Ha! So many people ask me that, especially because the books are written in the first person. I’ve been told that readers feel like we’re sitting at the kitchen table together, talking. I think that’s a real compliment. I’d be lying if I said Carol bears no resemblance to me. But I think she’s smarter, and she’s certainly more outspoken and controlling. I’m a very quiet, reserved person and I never interfere in other people’s lives, the way that she does! LOL.
One of the things I admire about you is that you seem to grow as a writer with every book. Don’t get me wrong, Retirement Can Be Murder is a fantastic book, but instead of stagnating as some series do, your books just get better and better in every dimension, –character, plot, writing. How do you keep a series fresh and growing?
That’s such a wonderful compliment! Thank you so much. I think part of the reason the series is staying fresh is that I’m constantly getting inspiration from friends and family about plots and characters. I don’t lack for ideas!
What’s your writing practice like? Are you an outliner or a pantser? Strict number-of-words-per-day person or a binger?
I am definitely a seat-of-the-pants writer. I started books 2 and 3 with a dead body — I always have a dead body at the very beginning — and it wasn’t until I got to the middle of the book that I realized who the body was. And then, of course, I had to go back and plant clues, so the process would be logical to the reader.
Whenever people bang on and on about self-published books aren’t edited or copy-edited, have terrible covers, etc., you’re one of the authors I cite to refute that. Why did you make the decision to go with self-publishing?
I credit being on Cape Cod, with the tremendous pool of artists and other writers, with helping me make that leap of faith. And also, I have to credit Melanie Lauwers, who is the Books Editor of the Cape Cod Times, who’s so encouraging to indie authors.

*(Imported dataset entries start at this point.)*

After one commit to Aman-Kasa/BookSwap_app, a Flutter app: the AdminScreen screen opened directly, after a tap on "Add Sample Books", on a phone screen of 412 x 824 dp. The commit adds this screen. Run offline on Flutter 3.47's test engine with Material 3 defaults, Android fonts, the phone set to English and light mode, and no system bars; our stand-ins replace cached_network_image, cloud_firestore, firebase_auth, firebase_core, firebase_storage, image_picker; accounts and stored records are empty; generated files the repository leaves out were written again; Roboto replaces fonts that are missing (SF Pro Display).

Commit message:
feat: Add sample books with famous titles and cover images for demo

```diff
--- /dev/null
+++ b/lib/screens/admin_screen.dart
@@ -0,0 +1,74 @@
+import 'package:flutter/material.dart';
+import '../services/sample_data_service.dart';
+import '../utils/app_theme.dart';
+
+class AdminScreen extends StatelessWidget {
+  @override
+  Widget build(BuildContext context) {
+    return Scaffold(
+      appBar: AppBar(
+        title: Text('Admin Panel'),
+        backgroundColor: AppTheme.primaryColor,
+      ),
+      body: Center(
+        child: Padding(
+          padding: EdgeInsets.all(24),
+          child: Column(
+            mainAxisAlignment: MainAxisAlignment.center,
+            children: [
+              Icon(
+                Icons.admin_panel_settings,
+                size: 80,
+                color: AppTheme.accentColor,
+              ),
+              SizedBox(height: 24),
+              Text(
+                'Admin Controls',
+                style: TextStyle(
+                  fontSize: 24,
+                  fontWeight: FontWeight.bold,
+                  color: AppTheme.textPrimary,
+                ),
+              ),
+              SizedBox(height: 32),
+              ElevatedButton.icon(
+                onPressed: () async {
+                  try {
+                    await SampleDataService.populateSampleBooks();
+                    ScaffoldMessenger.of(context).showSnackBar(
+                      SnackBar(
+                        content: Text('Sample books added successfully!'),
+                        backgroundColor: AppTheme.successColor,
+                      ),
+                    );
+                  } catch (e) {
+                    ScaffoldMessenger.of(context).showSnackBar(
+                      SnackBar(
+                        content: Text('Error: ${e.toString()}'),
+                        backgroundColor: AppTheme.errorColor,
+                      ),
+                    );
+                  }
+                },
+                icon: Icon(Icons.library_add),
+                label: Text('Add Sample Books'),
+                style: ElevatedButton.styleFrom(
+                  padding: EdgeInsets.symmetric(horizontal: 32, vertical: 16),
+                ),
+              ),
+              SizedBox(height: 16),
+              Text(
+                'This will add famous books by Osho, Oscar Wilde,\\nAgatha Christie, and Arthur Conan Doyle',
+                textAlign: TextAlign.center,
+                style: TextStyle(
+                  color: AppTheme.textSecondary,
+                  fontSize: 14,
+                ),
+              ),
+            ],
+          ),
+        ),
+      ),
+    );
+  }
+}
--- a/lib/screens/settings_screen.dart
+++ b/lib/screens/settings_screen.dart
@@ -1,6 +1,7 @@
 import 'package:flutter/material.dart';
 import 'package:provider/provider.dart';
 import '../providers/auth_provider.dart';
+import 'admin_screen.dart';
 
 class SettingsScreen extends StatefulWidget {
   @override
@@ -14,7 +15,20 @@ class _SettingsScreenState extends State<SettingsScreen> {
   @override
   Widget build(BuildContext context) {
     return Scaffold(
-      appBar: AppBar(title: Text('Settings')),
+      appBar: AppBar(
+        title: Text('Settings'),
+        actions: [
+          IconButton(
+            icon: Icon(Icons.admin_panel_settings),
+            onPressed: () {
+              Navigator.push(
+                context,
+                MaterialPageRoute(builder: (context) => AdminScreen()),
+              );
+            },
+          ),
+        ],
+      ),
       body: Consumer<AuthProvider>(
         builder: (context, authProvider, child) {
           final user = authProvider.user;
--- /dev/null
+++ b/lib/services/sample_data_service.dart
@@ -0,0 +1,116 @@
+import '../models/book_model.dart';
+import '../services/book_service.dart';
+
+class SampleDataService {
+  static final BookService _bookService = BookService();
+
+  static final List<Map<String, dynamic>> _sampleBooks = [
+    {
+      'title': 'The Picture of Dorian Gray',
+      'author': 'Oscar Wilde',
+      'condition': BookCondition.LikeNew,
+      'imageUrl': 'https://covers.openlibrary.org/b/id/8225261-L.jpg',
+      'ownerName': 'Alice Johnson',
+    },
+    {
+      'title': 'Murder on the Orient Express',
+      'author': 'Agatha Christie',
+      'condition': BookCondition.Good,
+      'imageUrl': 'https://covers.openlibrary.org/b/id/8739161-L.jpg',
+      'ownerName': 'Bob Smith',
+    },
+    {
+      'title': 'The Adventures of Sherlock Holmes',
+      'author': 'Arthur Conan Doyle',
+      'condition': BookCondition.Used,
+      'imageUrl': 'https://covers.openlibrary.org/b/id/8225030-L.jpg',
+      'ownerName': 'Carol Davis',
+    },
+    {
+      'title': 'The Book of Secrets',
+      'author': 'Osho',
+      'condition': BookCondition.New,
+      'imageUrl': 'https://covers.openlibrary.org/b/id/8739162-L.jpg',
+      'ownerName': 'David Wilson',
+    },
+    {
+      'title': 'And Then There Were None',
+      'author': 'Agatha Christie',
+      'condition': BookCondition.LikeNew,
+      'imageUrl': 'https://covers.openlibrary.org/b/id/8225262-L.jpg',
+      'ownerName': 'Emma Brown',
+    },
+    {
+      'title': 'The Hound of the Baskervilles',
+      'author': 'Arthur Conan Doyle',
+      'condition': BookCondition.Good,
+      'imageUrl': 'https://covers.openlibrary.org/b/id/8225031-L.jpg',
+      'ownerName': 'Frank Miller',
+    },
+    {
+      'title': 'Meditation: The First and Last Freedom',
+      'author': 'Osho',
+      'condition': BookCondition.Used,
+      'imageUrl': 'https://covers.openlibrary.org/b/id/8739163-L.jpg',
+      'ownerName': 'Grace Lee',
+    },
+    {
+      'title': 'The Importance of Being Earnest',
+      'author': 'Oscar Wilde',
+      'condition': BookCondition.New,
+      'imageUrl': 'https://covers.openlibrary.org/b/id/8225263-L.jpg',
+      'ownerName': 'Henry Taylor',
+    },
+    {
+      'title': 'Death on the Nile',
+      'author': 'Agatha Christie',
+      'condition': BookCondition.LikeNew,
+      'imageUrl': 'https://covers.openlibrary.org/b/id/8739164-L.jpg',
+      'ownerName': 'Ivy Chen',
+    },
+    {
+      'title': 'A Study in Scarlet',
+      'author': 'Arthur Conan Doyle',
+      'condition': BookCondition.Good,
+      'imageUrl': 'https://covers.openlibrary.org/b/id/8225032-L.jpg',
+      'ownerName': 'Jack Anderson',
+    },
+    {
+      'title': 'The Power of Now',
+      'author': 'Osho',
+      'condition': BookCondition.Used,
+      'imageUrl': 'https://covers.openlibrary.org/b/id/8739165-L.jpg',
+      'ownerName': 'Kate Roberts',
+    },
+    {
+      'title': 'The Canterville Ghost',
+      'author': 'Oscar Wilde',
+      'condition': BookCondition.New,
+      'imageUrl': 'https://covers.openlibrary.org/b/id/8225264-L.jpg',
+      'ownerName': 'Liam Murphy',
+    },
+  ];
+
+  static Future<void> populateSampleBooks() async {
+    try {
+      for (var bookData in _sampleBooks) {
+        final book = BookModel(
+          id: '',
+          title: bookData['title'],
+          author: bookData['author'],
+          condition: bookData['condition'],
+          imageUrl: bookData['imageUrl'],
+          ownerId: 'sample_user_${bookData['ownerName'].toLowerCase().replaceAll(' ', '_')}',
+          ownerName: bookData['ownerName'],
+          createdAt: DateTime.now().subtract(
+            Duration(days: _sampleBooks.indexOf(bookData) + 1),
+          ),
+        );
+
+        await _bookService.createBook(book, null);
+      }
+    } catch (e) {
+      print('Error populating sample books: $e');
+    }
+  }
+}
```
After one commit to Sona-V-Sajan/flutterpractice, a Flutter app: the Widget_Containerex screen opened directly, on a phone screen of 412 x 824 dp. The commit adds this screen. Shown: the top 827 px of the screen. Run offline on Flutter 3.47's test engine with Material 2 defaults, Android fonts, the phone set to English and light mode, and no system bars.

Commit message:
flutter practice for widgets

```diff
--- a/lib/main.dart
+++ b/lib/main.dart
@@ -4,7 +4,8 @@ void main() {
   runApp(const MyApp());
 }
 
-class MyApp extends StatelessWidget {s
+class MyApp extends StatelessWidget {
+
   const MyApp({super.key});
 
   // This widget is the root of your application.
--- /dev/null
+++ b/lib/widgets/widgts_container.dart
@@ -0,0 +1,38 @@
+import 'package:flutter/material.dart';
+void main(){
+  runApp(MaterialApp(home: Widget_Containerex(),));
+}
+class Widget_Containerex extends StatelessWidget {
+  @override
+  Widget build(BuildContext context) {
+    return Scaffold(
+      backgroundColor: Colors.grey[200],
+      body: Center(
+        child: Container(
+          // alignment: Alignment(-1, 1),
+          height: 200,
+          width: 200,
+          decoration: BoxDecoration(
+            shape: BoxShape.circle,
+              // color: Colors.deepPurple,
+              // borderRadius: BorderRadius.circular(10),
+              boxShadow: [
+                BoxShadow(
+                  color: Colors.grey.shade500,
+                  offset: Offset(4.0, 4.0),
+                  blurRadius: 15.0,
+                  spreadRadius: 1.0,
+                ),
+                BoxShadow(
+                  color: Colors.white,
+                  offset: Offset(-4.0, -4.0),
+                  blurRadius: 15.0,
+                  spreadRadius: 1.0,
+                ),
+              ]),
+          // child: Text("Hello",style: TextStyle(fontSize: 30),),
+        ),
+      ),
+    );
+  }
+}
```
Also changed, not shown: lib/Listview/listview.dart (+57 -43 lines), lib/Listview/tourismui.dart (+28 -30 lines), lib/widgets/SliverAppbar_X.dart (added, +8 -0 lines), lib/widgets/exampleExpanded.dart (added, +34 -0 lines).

It seems to me like you treat your publishing company like a true business. You make investments of time and money and you’ve had real success and have built a community of people who love your books and are invested in your success. What would you say are the most critical things you’ve done to make your books successful?
Our company, Baby Boomer Mysteries Press, is a collaboration of freelance artists, designers, printers, and editors, all of whom are vested in making each book the best it can be. When I give author talks, I frequently bring at least one other member of the team with me, so the audience can hear why a particular cover design was chosen, for instance, or type face. Most readers have no idea what goes into making a manuscript into a “real book” and they’re fascinated by this. And I love the marketing piece. Not just the on-line marketing, but the in-person marketing. I do lots of events both on and off Cape, and I love talking to people and sharing stories.
What are you working on now? Any more Baby Boomer books in the pipeline?
There are 7 titles planned. The next one will be about going back to a high school reunion. It’s tentatively called Memories Can Be Murder. We’ll see how it goes!